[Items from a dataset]
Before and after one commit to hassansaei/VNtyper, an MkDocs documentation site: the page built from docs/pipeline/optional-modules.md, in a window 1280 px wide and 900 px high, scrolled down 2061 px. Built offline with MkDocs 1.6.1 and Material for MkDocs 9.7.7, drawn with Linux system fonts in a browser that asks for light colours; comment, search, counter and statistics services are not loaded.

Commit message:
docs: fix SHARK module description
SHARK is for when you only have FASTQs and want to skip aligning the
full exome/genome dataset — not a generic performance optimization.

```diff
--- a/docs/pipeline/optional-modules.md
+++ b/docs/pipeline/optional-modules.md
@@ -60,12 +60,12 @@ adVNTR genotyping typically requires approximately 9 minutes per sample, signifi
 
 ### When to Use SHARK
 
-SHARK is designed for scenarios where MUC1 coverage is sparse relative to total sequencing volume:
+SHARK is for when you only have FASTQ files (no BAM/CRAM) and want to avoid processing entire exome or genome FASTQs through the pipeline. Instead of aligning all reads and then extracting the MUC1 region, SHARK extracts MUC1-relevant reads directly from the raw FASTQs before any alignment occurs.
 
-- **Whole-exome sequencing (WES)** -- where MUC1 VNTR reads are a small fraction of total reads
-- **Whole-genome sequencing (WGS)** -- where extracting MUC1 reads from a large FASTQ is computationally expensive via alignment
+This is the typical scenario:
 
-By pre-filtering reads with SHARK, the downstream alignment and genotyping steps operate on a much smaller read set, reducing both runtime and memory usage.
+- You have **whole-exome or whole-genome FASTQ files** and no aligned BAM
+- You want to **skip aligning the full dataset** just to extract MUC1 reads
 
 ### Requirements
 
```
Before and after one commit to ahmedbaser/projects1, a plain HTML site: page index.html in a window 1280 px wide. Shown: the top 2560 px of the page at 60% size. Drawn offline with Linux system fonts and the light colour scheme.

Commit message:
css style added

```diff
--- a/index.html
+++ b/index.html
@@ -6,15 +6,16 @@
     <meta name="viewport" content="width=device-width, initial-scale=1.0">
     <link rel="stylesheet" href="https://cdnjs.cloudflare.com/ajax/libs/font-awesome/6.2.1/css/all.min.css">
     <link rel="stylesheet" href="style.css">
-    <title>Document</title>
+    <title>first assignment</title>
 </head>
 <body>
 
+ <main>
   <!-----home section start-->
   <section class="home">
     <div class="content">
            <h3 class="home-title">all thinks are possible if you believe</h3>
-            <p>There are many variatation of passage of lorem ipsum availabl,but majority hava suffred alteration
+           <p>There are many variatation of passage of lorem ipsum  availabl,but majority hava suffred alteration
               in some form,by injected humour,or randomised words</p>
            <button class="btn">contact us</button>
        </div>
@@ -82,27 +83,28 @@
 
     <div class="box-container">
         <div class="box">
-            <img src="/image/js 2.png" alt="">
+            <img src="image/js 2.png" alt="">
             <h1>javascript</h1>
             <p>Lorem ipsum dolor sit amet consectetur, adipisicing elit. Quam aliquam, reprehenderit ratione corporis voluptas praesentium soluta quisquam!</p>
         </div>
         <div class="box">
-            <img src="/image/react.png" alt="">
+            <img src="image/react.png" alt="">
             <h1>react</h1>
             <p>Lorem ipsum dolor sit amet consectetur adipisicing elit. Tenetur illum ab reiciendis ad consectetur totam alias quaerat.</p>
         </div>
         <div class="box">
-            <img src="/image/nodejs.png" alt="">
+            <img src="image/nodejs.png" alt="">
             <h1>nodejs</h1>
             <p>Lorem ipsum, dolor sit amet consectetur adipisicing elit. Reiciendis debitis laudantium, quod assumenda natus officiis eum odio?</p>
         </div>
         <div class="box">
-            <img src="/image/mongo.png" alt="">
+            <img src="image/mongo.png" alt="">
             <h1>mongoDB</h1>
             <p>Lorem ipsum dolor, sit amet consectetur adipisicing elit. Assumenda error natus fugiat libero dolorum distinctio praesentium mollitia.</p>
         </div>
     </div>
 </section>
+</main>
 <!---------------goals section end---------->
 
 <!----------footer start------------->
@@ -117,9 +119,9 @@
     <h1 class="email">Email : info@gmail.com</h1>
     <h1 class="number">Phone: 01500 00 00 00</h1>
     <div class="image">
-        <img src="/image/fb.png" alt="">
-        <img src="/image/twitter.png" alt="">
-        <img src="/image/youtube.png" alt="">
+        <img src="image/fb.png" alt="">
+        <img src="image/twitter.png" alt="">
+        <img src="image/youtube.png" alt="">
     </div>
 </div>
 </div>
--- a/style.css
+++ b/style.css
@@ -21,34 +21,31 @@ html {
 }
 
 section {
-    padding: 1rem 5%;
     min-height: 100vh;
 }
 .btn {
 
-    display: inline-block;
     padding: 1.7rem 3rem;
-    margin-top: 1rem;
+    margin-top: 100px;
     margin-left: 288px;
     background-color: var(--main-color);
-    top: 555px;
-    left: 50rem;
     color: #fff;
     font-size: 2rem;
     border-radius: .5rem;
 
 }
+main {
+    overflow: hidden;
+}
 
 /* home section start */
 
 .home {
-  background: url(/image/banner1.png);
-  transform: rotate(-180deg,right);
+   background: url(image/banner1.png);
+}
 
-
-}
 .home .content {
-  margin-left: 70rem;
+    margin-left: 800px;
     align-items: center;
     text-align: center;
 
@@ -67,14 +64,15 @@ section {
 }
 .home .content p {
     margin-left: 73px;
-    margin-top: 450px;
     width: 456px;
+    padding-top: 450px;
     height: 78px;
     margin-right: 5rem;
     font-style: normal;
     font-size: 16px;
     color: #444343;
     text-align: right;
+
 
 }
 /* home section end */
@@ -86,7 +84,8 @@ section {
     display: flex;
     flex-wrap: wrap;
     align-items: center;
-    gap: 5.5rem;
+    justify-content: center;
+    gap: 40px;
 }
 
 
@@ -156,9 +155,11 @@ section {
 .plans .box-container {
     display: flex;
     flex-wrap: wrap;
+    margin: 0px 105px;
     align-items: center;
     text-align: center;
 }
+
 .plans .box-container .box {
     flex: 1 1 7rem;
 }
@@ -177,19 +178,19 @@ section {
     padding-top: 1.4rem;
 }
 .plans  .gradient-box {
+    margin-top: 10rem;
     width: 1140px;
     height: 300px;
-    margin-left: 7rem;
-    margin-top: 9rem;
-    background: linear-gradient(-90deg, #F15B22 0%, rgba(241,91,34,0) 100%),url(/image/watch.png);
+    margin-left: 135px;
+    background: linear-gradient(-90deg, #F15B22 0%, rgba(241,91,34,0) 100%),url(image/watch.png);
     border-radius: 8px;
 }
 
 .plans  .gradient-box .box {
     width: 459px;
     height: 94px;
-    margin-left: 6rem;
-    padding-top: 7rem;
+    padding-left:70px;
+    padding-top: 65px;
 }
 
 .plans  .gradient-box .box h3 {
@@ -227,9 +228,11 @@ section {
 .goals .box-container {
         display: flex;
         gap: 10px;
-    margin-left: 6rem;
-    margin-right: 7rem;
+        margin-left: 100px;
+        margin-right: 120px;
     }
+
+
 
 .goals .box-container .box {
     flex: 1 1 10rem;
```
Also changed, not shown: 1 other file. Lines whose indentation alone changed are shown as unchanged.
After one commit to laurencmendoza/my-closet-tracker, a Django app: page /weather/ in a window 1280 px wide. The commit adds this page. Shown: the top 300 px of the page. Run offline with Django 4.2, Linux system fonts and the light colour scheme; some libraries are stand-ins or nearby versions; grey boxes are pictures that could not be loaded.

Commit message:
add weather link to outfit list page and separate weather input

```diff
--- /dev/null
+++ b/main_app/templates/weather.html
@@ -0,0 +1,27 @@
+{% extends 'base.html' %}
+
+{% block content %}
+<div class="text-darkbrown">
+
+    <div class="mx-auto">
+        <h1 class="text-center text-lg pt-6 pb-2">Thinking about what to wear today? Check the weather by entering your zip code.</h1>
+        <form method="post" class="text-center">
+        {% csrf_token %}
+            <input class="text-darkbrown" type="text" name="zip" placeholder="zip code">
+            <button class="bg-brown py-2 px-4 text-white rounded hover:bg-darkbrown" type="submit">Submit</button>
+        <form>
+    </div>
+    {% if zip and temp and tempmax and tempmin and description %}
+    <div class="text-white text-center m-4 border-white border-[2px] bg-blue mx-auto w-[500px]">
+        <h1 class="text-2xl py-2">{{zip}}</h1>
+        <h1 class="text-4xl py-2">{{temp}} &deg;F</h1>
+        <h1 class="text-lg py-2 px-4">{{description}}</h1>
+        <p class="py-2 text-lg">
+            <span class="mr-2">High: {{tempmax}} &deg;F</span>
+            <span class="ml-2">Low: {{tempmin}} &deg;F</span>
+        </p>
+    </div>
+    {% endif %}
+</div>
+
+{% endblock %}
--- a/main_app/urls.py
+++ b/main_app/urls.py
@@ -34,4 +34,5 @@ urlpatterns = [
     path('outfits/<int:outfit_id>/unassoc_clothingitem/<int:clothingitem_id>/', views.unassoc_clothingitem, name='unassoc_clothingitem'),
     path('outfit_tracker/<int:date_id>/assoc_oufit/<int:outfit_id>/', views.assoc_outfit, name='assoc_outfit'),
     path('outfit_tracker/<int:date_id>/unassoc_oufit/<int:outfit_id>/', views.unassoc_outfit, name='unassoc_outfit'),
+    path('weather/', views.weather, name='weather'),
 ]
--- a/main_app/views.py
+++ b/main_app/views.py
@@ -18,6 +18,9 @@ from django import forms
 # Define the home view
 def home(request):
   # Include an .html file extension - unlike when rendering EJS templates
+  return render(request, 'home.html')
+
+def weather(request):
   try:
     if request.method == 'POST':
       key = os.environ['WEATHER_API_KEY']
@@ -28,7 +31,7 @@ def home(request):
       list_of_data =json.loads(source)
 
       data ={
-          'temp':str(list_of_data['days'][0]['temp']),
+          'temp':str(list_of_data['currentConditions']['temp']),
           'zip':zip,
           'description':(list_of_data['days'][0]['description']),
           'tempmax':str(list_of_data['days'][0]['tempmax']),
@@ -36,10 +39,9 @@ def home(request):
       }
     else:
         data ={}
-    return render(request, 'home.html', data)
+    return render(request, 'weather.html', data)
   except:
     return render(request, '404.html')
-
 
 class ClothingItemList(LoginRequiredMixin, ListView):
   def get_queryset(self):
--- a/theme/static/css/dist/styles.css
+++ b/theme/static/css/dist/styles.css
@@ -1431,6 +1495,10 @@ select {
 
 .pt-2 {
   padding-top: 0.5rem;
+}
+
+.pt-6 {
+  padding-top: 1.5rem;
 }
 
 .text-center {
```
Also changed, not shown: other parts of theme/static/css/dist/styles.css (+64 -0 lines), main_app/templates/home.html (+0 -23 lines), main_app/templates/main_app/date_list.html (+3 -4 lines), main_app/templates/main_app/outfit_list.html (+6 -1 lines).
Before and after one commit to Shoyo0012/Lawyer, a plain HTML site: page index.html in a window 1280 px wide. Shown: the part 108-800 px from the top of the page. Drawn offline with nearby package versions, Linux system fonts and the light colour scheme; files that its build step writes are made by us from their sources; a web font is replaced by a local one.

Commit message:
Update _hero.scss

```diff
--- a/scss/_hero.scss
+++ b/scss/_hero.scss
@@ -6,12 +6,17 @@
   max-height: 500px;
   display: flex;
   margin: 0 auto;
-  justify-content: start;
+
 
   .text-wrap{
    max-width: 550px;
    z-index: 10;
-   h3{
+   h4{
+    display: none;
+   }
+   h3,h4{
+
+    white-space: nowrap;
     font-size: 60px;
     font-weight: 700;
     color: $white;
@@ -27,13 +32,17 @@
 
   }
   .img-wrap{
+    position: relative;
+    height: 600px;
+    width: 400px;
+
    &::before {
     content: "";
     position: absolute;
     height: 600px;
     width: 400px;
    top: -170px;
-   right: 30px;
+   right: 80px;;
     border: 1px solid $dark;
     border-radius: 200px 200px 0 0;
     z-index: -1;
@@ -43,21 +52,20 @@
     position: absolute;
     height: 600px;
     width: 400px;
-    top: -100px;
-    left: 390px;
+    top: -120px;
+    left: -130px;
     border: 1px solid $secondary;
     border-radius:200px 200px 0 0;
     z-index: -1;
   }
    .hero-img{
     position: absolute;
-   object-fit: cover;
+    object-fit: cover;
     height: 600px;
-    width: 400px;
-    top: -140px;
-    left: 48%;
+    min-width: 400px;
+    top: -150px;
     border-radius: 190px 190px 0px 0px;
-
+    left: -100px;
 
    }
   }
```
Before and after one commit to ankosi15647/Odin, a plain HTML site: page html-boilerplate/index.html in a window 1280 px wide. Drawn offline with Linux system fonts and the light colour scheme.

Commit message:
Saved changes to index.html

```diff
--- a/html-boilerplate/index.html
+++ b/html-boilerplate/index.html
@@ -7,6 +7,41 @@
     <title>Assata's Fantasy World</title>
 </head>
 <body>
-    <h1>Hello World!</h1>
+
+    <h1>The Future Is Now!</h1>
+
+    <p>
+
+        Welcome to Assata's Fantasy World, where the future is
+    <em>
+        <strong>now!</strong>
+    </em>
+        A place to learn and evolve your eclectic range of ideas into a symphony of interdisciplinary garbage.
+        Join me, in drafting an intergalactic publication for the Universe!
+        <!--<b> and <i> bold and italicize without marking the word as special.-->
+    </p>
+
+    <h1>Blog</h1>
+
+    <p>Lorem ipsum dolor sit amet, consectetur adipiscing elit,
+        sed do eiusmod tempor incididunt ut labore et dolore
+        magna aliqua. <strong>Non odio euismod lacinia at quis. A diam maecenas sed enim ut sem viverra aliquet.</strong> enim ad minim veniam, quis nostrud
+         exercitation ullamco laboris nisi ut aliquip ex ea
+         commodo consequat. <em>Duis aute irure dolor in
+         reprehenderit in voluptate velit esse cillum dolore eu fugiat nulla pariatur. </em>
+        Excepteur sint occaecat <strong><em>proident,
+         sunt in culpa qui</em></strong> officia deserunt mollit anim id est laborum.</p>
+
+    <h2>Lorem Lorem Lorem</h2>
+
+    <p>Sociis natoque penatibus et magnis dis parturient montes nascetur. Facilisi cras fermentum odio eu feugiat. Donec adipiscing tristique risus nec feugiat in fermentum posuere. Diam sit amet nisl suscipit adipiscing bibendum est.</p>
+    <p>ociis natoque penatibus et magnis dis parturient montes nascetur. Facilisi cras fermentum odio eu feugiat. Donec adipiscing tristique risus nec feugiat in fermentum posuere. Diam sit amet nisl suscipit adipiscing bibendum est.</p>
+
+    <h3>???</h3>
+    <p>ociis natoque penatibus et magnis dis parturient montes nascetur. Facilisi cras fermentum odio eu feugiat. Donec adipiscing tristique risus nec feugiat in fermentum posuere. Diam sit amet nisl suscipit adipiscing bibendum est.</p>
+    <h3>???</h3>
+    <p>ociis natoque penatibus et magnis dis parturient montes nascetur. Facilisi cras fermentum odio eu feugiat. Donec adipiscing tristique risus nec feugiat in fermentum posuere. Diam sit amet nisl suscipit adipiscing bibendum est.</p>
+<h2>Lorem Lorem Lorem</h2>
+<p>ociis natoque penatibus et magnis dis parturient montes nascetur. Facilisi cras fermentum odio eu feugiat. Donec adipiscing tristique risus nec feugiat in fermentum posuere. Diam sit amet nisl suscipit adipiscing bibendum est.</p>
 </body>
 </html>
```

## TASK ITEM
Within the records, in how many lines does the string "display" occur? Give the number and no other text.

## RESULT OF THE TASK
6